◆ EXERCISE DETAILS:
Copy, from the data below, every line that has "totalprotests" in it.

[Source data]
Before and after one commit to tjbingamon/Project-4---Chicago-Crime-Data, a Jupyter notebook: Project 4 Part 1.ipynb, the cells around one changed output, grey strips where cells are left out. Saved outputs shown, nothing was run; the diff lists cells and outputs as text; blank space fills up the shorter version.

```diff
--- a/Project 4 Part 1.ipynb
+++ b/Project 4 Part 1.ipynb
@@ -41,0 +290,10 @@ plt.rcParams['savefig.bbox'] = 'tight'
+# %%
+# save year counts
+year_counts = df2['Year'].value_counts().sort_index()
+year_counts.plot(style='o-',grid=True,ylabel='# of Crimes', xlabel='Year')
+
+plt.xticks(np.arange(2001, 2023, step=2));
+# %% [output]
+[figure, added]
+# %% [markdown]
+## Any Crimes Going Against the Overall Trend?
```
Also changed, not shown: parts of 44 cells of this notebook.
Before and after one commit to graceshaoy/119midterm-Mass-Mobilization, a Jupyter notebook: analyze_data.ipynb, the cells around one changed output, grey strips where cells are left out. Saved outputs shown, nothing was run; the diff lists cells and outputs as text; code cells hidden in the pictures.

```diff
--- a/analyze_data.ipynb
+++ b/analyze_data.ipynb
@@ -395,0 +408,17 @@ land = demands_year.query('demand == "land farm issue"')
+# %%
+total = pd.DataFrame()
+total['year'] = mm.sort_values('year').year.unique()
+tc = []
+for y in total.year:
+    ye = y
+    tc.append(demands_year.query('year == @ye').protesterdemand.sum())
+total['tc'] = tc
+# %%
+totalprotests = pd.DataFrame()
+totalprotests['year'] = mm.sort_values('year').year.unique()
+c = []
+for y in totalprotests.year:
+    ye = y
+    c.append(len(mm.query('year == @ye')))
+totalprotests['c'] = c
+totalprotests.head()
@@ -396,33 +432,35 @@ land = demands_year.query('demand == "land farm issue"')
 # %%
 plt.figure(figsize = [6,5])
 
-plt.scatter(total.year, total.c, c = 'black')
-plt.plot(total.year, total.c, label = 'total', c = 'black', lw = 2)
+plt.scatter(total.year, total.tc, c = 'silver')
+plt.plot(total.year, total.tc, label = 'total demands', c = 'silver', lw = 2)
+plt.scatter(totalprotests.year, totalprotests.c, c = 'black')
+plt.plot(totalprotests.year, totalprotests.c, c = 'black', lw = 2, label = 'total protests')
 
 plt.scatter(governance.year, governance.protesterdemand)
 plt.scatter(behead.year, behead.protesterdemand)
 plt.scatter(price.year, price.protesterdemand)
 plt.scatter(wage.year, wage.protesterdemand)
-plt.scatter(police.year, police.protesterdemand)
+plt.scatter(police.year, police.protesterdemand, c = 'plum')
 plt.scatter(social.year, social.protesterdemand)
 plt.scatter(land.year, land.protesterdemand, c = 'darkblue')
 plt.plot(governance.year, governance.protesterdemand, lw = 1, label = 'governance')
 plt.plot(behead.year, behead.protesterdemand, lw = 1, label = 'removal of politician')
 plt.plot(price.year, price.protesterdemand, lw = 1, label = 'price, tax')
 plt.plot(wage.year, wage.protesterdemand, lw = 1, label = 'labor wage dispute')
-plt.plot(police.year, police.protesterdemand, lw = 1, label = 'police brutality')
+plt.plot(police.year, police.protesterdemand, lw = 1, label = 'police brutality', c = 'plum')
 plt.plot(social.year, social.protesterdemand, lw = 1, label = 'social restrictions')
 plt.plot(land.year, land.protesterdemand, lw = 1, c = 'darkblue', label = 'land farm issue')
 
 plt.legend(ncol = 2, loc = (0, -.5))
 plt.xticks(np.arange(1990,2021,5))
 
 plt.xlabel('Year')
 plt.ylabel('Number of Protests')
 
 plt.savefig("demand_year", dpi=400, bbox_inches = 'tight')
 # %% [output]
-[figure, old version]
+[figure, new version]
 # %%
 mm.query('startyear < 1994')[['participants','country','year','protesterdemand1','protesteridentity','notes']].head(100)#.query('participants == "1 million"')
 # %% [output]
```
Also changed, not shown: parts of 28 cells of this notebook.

◆ THE COMPLETED TASK:
+totalprotests = pd.DataFrame()
+totalprotests['year'] = mm.sort_values('year').year.unique()
+for y in totalprotests.year:
+totalprotests['c'] = c
+totalprotests.head()
+plt.scatter(totalprotests.year, totalprotests.c, c = 'black')
+plt.plot(totalprotests.year, totalprotests.c, c = 'black', lw = 2, label = 'total protests')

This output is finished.